**ACTION ITEM:** Retype each line below precisely and omit all images.
=== RECORDS SUPPLIED ===
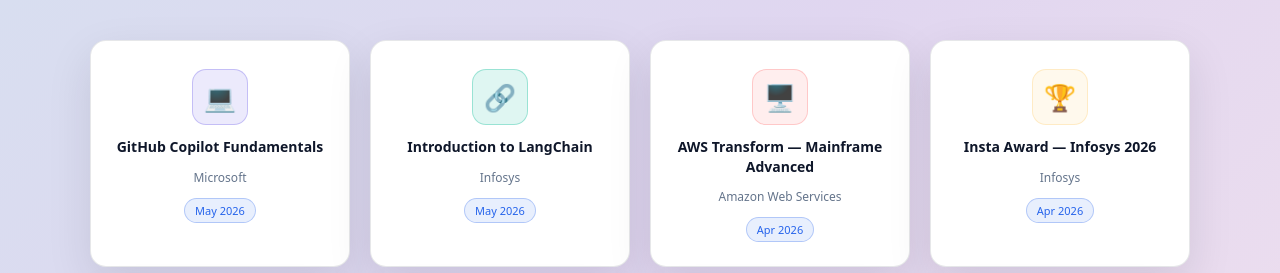
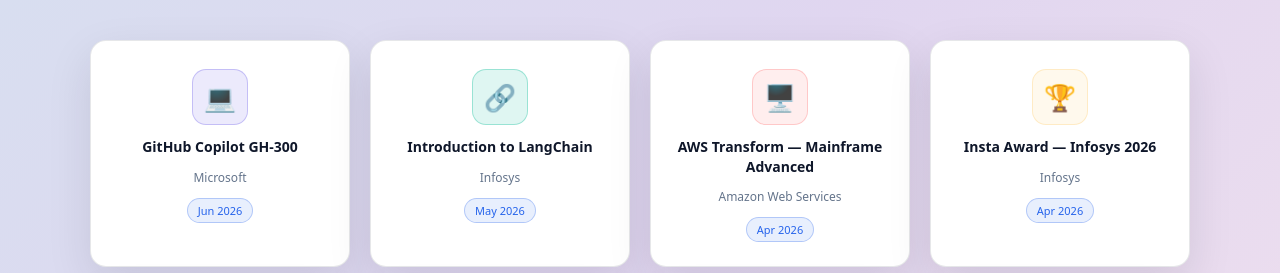
Before and after one commit to axit96/personal-website, an Angular app: page /profile in a window 1280 px wide. Shown: the part 2680-2953 px from the top of the page. Built offline with nearby package versions, Linux system fonts and the light colour scheme.

Commit message:
updating certificate name

```diff
--- a/src/app/profile/profile.page.ts
+++ b/src/app/profile/profile.page.ts
@@ -187,12 +187,12 @@
 
   readonly certificates: Certificate[] = [
     {
-      title: 'GitHub Copilot Fundamentals',
+      title: 'GitHub Copilot GH-300',
       issuer: 'Microsoft',
       icon: '💻',
       color: '#6C5CE7',
-      date: new Date('2026-05-27'),
-      filename: '27_may_2026.pdf',
+      date: new Date('2026-06-12'),
+      filename: '12_june_2026.pdf',
     },
     {
       title: 'Introduction to LangChain',
```
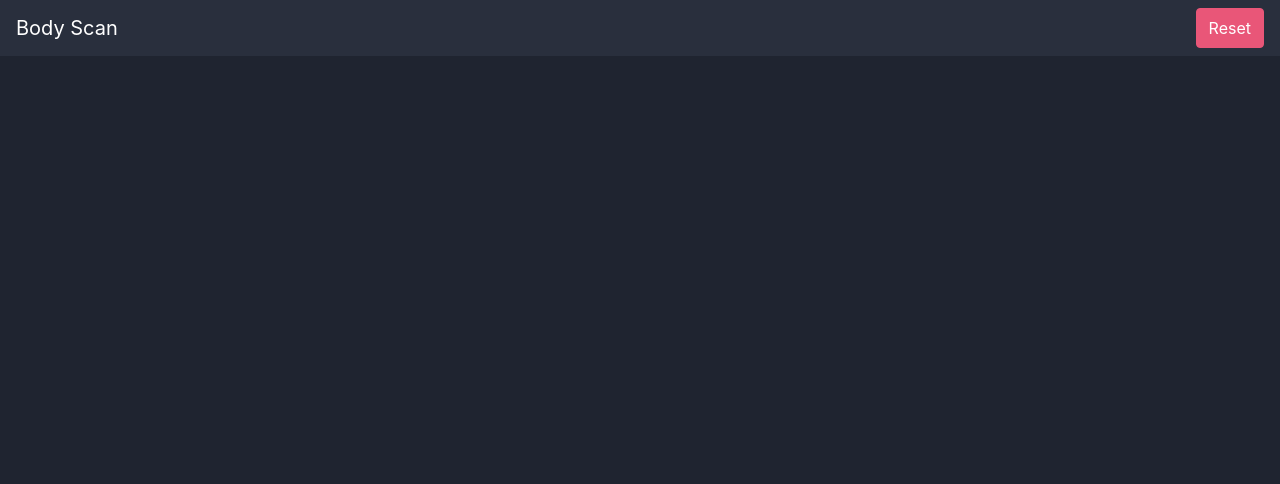
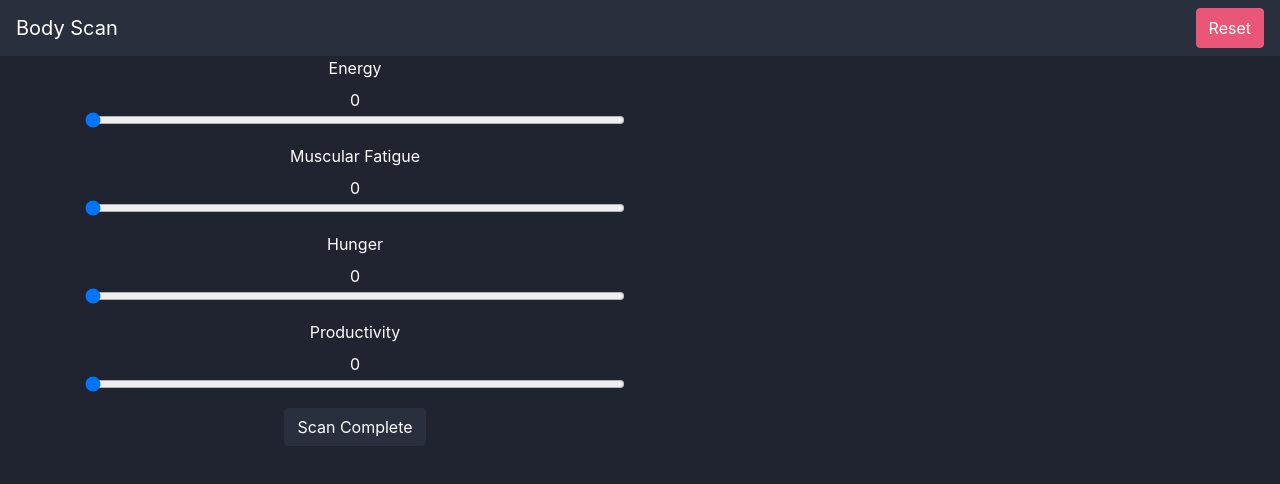
Before and after one commit to mhrgoldberg/health-tracker, a React (Create React App) app: page / in a window 1280 px wide. Shown: the top 484 px of the page. Built offline with nearby package versions, Linux system fonts and the light colour scheme.

Commit message:
Add grid and form

```diff
--- a/src/App.js
+++ b/src/App.js
@@ -2,6 +2,7 @@ import React from "react";
 // import logo from './logo.svg';
 import {AppProvider} from "./app_context";
 import Navbar from "./components/navbar";
+import Grid from "./components/grid/grid"
 import "./scss/App.scss";
 
 function App() {
@@ -9,6 +10,7 @@ function App() {
     <div className="App">
       <AppProvider>
         <Navbar />
+        <Grid />
         {/* <img src={logo} className="App-logo" alt="logo" /> */}
       </AppProvider>
     </div>
--- /dev/null
+++ b/src/components/grid/form.jsx
@@ -0,0 +1,85 @@
+import React, { useState, useContext } from "react";
+import Form from "react-bootstrap/Form";
+import Button from "react-bootstrap/Button"
+import { AppContext } from "../../app_context";
+
+export default function HealthForm() {
+  const [energy, setEnergy] = useState(0);
+  const [muscularFatigue, setMuscularFatigue] = useState(0);
+  const [hunger, setHunger] = useState(0);
+  const [productivity, setProductivity] = useState(0);
+  const { state, dispatch } = useContext(AppContext);
+
+  const saveHealthData = (event) => {
+    debugger;
+    event.preventDefault();
+    event.stopPropagation();
+    dispatch({
+      type: "addToHealthData",
+      payload: { energy, muscularFatigue, hunger, productivity },
+    }, () => console.log(state))
+
+  };
+
+  return (
+    <Form className="health-form" onSubmit={saveHealthData}>
+      <Form.Group controlId="energy">
+        <Form.Label>Energy</Form.Label>
+        <div>{energy}</div>
+        <Form.Control
+          type="range"
+          min="0"
+          max="5"
+          step="0.5"
+          value={energy}
+          onChange={(event) => {
+            setEnergy(event.currentTarget.value);
+          }}
+        />
+      </Form.Group>
+      <Form.Group controlId="muscularFatigue">
+        <Form.Label>Muscular Fatigue</Form.Label>
+        <div>{muscularFatigue}</div>
+        <Form.Control
+          type="range"
+          min="0"
+          max="5"
+          step="0.5"
+          value={muscularFatigue}
+          onChange={(event) => {
+            setMuscularFatigue(event.currentTarget.value);
+          }}
+        />
+      </Form.Group>
+      <Form.Group controlId="hunger">
+        <Form.Label>Hunger</Form.Label>
+        <div>{hunger}</div>
+        <Form.Control
+          type="range"
+          min="0"
+          max="5"
+          step="0.5"
+          value={hunger}
+          onChange={(event) => {
+            setHunger(event.currentTarget.value);
+          }}
+        />
+      </Form.Group>
+      <Form.Group controlId="productivity">
+        <Form.Label>Productivity</Form.Label>
+        <div>{productivity}</div>
+        <Form.Control
+          type="range"
+          min="0"
+          max="5"
+          step="0.5"
+          value={productivity}
+          onChange={(event) => {
+            setProductivity(event.currentTarget.value);
+          }}
+        />
+      </Form.Group>
+      <Button variant="primary">Scan Complete</Button>
+    </Form>
+  );
+}
--- /dev/null
+++ b/src/components/grid/graph.jsx
@@ -0,0 +1,9 @@
+import React from 'react'
+
+
+export default function Graph() {
+
+	return (
+		<div className="graph"></div>
+	)
+}
--- /dev/null
+++ b/src/components/grid/grid.jsx
@@ -0,0 +1,25 @@
+import React from "react";
+import Container from "react-bootstrap/Container";
+import Row from "react-bootstrap/Row";
+import Col from "react-bootstrap/Col";
+import Graph from "./graph";
+import HealthForm from "./form";
+import Instructions from "./instructions";
+
+export default function Grid() {
+  return (
+    <Container>
+      <Row>
+        <Col className="form-container">
+          <HealthForm />
+        </Col>
+        <Col className="graph-container">
+          <Instructions />
+        </Col>
+      </Row>
+      <Row>
+        <Graph />
+      </Row>
+    </Container>
+  );
+}
--- /dev/null
+++ b/src/components/grid/instructions.jsx
@@ -0,0 +1,19 @@
+import React from "react";
+import Container from "react-bootstrap/Container";
+import Row from "react-bootstrap/Row";
+import Col from "react-bootstrap/Col";
+
+
+export default function Instructions() {
+  return (
+    <Container>
+      <Row>
+        <Col className="form-container">
+
+        </Col>
+        <Col className="graph-container">
+        </Col>
+      </Row>
+    </Container>
+  );
+}
--- a/src/components/navbar.jsx
+++ b/src/components/navbar.jsx
@@ -2,7 +2,6 @@ import React, { useContext } from "react";
 import Navbar from "react-bootstrap/Navbar";
 import Button from "react-bootstrap/button";
 import { AppContext } from "../app_context";
-
 
 export default function NavBar() {
   const { dispatch } = useContext(AppContext);
--- a/src/scss/App.scss
+++ b/src/scss/App.scss
@@ -17,6 +17,24 @@
   width: fit-content + 20px;
 }
 
+.form-container{
+  width: 50%;
+  height: 80%;
+}
+.graph-container{
+  width: 50%;
+  height: 80%;
+
+}
+
+.graph{
+  width: 100%;
+  background-color: white;
+}
+
+.health-form {
+  color: white;
+}
 
 
 @import "custom";
```
Also changed, not shown: src/components/form.jsx (deleted), src/components/graph.jsx (deleted), src/components/help_modal.jsx (deleted).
===
**RESULT OF THIS EXERCISE:**
Before and after one commit to axit96/personal-website, an Angular app: page /profile in a window 1280 px wide. Shown: the part 2680-2953 px from the top of the page. Built offline with nearby package versions, Linux system fonts and the light colour scheme.

Commit message:
updating certificate name

```diff
--- a/src/app/profile/profile.page.ts
+++ b/src/app/profile/profile.page.ts
@@ -187,12 +187,12 @@
 
   readonly certificates: Certificate[] = [
     {
-      title: 'GitHub Copilot Fundamentals',
+      title: 'GitHub Copilot GH-300',
       issuer: 'Microsoft',
       icon: '💻',
       color: '#6C5CE7',
-      date: new Date('2026-05-27'),
-      filename: '27_may_2026.pdf',
+      date: new Date('2026-06-12'),
+      filename: '12_june_2026.pdf',
     },
     {
       title: 'Introduction to LangChain',
```
Before and after one commit to mhrgoldberg/health-tracker, a React (Create React App) app: page / in a window 1280 px wide. Shown: the top 484 px of the page. Built offline with nearby package versions, Linux system fonts and the light colour scheme.

Commit message:
Add grid and form

```diff
--- a/src/App.js
+++ b/src/App.js
@@ -2,6 +2,7 @@ import React from "react";
 // import logo from './logo.svg';
 import {AppProvider} from "./app_context";
 import Navbar from "./components/navbar";
+import Grid from "./components/grid/grid"
 import "./scss/App.scss";
 
 function App() {
@@ -9,6 +10,7 @@ function App() {
     <div className="App">
       <AppProvider>
         <Navbar />
+        <Grid />
         {/* <img src={logo} className="App-logo" alt="logo" /> */}
       </AppProvider>
     </div>
--- /dev/null
+++ b/src/components/grid/form.jsx
@@ -0,0 +1,85 @@
+import React, { useState, useContext } from "react";
+import Form from "react-bootstrap/Form";
+import Button from "react-bootstrap/Button"
+import { AppContext } from "../../app_context";
+
+export default function HealthForm() {
+  const [energy, setEnergy] = useState(0);
+  const [muscularFatigue, setMuscularFatigue] = useState(0);
+  const [hunger, setHunger] = useState(0);
+  const [productivity, setProductivity] = useState(0);
+  const { state, dispatch } = useContext(AppContext);
+
+  const saveHealthData = (event) => {
+    debugger;
+    event.preventDefault();
+    event.stopPropagation();
+    dispatch({
+      type: "addToHealthData",
+      payload: { energy, muscularFatigue, hunger, productivity },
+    }, () => console.log(state))
+
+  };
+
+  return (
+    <Form className="health-form" onSubmit={saveHealthData}>
+      <Form.Group controlId="energy">
+        <Form.Label>Energy</Form.Label>
+        <div>{energy}</div>
+        <Form.Control
+          type="range"
+          min="0"
+          max="5"
+          step="0.5"
+          value={energy}
+          onChange={(event) => {
+            setEnergy(event.currentTarget.value);
+          }}
+        />
+      </Form.Group>
+      <Form.Group controlId="muscularFatigue">
+        <Form.Label>Muscular Fatigue</Form.Label>
+        <div>{muscularFatigue}</div>
+        <Form.Control
+          type="range"
+          min="0"
+          max="5"
+          step="0.5"
+          value={muscularFatigue}
+          onChange={(event) => {
+            setMuscularFatigue(event.currentTarget.value);
+          }}
+        />
+      </Form.Group>
+      <Form.Group controlId="hunger">
+        <Form.Label>Hunger</Form.Label>
+        <div>{hunger}</div>
+        <Form.Control
+          type="range"
+          min="0"
+          max="5"
+          step="0.5"
+          value={hunger}
+          onChange={(event) => {
+            setHunger(event.currentTarget.value);
+          }}
+        />
+      </Form.Group>
+      <Form.Group controlId="productivity">
+        <Form.Label>Productivity</Form.Label>
+        <div>{productivity}</div>
+        <Form.Control
+          type="range"
+          min="0"
+          max="5"
+          step="0.5"
+          value={productivity}
+          onChange={(event) => {
+            setProductivity(event.currentTarget.value);
+          }}
+        />
+      </Form.Group>
+      <Button variant="primary">Scan Complete</Button>
+    </Form>
+  );
+}
--- /dev/null
+++ b/src/components/grid/graph.jsx
@@ -0,0 +1,9 @@
+import React from 'react'
+
+
+export default function Graph() {
+
+	return (
+		<div className="graph"></div>
+	)
+}
--- /dev/null
+++ b/src/components/grid/grid.jsx
@@ -0,0 +1,25 @@
+import React from "react";
+import Container from "react-bootstrap/Container";
+import Row from "react-bootstrap/Row";
+import Col from "react-bootstrap/Col";
+import Graph from "./graph";
+import HealthForm from "./form";
+import Instructions from "./instructions";
+
+export default function Grid() {
+  return (
+    <Container>
+      <Row>
+        <Col className="form-container">
+          <HealthForm />
+        </Col>
+        <Col className="graph-container">
+          <Instructions />
+        </Col>
+      </Row>
+      <Row>
+        <Graph />
+      </Row>
+    </Container>
+  );
+}
--- /dev/null
+++ b/src/components/grid/instructions.jsx
@@ -0,0 +1,19 @@
+import React from "react";
+import Container from "react-bootstrap/Container";
+import Row from "react-bootstrap/Row";
+import Col from "react-bootstrap/Col";
+
+
+export default function Instructions() {
+  return (
+    <Container>
+      <Row>
+        <Col className="form-container">
+
+        </Col>
+        <Col className="graph-container">
+        </Col>
+      </Row>
+    </Container>
+  );
+}
--- a/src/components/navbar.jsx
+++ b/src/components/navbar.jsx
@@ -2,7 +2,6 @@ import React, { useContext } from "react";
 import Navbar from "react-bootstrap/Navbar";
 import Button from "react-bootstrap/button";
 import { AppContext } from "../app_context";
-
 
 export default function NavBar() {
   const { dispatch } = useContext(AppContext);
--- a/src/scss/App.scss
+++ b/src/scss/App.scss
@@ -17,6 +17,24 @@
   width: fit-content + 20px;
 }
 
+.form-container{
+  width: 50%;
+  height: 80%;
+}
+.graph-container{
+  width: 50%;
+  height: 80%;
+
+}
+
+.graph{
+  width: 100%;
+  background-color: white;
+}
+
+.health-form {
+  color: white;
+}
 
 
 @import "custom";
```
Also changed, not shown: src/components/form.jsx (deleted), src/components/graph.jsx (deleted), src/components/help_modal.jsx (deleted).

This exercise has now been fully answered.